● **Exercise objective**
Please filter the data below down to the lines holding the string "onPressed".

Revision tracking records
──────────────────────────────
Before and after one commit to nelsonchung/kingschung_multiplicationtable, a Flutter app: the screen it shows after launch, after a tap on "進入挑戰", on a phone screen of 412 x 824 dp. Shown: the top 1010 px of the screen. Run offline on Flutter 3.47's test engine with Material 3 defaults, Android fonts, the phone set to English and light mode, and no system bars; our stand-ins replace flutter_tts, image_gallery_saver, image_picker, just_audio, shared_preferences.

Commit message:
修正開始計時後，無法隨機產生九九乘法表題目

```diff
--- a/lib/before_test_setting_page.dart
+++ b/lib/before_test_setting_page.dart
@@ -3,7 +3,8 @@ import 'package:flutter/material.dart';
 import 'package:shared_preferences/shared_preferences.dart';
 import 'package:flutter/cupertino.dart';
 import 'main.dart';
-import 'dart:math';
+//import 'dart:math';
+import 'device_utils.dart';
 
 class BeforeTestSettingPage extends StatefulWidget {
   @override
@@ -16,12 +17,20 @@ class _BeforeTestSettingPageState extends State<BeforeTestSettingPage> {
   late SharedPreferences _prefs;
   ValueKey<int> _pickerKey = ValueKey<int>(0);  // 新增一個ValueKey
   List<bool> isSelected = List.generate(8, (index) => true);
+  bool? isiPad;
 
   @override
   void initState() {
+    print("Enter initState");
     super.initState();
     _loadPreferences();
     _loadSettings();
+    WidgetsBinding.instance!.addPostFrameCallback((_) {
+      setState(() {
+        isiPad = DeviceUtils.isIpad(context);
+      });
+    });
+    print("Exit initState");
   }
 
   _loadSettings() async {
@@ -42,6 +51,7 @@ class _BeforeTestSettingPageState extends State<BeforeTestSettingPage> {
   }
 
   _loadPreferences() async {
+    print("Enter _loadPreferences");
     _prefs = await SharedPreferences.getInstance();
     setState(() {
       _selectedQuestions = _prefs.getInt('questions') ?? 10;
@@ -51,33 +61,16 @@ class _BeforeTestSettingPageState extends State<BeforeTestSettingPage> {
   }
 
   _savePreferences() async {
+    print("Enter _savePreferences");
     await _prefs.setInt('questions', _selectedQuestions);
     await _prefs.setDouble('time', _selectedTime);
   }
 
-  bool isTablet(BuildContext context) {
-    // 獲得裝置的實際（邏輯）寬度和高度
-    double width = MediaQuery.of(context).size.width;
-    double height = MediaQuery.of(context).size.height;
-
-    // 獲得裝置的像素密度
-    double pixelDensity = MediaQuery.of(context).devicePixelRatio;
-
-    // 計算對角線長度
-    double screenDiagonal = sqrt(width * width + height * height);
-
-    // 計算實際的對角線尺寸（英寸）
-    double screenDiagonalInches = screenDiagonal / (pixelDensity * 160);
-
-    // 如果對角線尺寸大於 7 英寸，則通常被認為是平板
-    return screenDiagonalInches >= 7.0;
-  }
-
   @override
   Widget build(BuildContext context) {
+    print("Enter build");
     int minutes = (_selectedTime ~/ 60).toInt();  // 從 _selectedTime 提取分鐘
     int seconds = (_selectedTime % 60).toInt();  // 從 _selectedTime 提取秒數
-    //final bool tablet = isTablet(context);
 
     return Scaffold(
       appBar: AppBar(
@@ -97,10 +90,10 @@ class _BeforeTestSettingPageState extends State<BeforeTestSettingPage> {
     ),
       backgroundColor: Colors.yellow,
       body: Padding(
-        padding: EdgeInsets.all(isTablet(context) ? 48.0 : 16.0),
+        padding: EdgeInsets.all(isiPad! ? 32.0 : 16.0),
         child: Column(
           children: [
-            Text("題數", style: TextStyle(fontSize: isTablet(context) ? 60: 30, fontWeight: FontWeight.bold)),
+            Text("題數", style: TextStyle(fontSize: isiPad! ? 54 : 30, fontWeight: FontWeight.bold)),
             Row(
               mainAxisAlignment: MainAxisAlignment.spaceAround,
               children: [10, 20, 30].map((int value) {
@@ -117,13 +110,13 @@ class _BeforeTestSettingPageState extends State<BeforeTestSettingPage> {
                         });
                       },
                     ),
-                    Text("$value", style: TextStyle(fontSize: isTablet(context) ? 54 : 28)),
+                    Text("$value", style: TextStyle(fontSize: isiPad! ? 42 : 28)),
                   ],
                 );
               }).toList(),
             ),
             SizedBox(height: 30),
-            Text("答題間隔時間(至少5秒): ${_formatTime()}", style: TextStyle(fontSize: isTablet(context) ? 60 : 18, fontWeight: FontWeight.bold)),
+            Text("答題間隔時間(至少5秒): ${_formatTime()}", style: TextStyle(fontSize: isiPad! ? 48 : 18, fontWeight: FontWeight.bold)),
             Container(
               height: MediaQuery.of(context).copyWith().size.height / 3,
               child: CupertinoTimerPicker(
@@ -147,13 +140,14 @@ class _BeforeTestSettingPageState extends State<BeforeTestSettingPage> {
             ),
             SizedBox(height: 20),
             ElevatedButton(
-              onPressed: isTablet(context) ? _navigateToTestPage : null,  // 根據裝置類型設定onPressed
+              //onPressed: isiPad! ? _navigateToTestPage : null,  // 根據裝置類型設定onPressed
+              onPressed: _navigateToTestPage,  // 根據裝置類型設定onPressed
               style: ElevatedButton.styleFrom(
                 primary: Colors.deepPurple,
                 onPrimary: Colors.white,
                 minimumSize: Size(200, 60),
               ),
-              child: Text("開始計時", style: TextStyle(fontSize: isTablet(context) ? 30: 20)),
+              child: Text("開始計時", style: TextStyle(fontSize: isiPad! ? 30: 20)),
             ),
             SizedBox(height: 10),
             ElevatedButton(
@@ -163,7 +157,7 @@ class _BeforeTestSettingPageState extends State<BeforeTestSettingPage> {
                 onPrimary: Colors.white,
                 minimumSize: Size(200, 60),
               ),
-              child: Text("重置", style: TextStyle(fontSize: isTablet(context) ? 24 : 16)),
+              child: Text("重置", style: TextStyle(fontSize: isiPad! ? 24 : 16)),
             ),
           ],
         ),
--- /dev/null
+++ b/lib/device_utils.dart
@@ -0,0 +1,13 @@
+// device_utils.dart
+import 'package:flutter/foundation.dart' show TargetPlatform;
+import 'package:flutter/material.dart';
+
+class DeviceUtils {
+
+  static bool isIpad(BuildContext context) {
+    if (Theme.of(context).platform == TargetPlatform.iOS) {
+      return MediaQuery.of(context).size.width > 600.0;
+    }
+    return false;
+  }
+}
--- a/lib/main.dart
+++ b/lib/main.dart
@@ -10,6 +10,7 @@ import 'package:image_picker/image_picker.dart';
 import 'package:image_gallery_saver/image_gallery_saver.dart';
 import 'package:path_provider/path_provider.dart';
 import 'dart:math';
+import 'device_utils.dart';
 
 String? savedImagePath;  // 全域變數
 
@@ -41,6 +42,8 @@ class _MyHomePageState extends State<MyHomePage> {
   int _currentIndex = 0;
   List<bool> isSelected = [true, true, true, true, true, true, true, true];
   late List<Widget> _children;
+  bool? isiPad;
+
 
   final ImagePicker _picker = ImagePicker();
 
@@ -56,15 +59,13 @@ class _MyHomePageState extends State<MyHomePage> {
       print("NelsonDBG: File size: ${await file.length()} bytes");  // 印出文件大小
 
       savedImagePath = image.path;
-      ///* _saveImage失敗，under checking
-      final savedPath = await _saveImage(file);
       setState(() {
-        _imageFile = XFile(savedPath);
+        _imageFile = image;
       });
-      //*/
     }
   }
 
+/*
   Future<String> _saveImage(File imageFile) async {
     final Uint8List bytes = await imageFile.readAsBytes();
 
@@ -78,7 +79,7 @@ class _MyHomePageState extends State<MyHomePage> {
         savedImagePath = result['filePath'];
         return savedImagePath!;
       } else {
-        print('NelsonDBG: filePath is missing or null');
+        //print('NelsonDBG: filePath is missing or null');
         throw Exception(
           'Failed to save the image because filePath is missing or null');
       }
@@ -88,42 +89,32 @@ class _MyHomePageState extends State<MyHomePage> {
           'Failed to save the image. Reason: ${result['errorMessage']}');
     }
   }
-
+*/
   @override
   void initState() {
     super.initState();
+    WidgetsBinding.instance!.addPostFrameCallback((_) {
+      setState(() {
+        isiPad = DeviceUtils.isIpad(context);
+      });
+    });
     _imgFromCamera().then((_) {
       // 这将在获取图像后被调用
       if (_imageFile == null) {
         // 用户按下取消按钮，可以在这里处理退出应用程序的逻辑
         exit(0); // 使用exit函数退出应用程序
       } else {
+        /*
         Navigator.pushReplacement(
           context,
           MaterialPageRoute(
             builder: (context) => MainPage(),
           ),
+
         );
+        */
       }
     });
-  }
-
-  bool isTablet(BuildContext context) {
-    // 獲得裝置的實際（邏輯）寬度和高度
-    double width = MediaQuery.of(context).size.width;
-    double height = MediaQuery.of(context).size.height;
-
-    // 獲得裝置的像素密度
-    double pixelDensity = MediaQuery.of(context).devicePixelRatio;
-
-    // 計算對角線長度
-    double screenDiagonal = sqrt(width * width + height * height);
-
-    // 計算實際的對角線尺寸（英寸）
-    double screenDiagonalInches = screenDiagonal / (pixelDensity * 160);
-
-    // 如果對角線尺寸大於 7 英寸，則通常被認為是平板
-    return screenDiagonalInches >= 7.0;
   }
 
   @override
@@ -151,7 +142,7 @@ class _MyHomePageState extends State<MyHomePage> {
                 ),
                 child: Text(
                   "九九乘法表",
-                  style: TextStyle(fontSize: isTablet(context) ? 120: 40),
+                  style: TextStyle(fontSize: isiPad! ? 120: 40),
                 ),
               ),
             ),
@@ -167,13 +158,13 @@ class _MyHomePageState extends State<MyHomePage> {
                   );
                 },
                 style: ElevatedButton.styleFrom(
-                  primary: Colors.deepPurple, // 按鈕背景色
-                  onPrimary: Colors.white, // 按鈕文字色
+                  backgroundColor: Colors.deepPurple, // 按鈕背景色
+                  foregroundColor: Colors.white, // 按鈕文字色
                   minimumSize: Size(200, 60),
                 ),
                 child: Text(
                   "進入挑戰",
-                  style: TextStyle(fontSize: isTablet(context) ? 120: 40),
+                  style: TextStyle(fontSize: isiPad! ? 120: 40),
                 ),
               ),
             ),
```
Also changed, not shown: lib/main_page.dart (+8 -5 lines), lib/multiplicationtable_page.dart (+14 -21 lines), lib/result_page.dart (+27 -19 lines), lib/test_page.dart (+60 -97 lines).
──────────────────────────────
● **Written response**
-              onPressed: isTablet(context) ? _navigateToTestPage : null,  // 根據裝置類型設定onPressed
+              //onPressed: isiPad! ? _navigateToTestPage : null,  // 根據裝置類型設定onPressed
+              onPressed: _navigateToTestPage,  // 根據裝置類型設定onPressed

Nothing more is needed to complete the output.